MATERIAL FOR THIS EXERCISE
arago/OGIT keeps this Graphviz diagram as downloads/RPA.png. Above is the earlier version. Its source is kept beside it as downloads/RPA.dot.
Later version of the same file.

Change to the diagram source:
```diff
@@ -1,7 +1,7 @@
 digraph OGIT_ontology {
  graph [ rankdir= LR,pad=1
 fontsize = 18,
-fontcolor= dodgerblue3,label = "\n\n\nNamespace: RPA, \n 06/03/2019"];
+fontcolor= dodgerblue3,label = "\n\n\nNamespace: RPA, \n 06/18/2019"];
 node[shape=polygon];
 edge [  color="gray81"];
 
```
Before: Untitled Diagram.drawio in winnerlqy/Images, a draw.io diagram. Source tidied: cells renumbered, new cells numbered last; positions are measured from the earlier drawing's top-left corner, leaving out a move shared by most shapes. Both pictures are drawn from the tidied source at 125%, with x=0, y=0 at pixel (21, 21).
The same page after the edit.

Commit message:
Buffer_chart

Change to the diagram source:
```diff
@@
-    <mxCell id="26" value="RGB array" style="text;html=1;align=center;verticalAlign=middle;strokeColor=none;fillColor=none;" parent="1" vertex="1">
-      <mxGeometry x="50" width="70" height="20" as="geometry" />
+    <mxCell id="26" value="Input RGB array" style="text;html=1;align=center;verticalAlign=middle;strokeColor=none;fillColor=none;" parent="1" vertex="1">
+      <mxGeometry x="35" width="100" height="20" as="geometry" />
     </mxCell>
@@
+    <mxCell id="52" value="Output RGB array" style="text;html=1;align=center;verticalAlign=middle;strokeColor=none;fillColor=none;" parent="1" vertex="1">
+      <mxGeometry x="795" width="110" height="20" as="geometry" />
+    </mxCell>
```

TASK DESCRIPTION
Return each line from the entries above that includes "source".

SOLUTION
arago/OGIT keeps this Graphviz diagram as downloads/RPA.png. Above is the earlier version. Its source is kept beside it as downloads/RPA.dot.
Change to the diagram source:
Before: Untitled Diagram.drawio in winnerlqy/Images, a draw.io diagram. Source tidied: cells renumbered, new cells numbered last; positions are measured from the earlier drawing's top-left corner, leaving out a move shared by most shapes. Both pictures are drawn from the tidied source at 125%, with x=0, y=0 at pixel (21, 21).
Change to the diagram source:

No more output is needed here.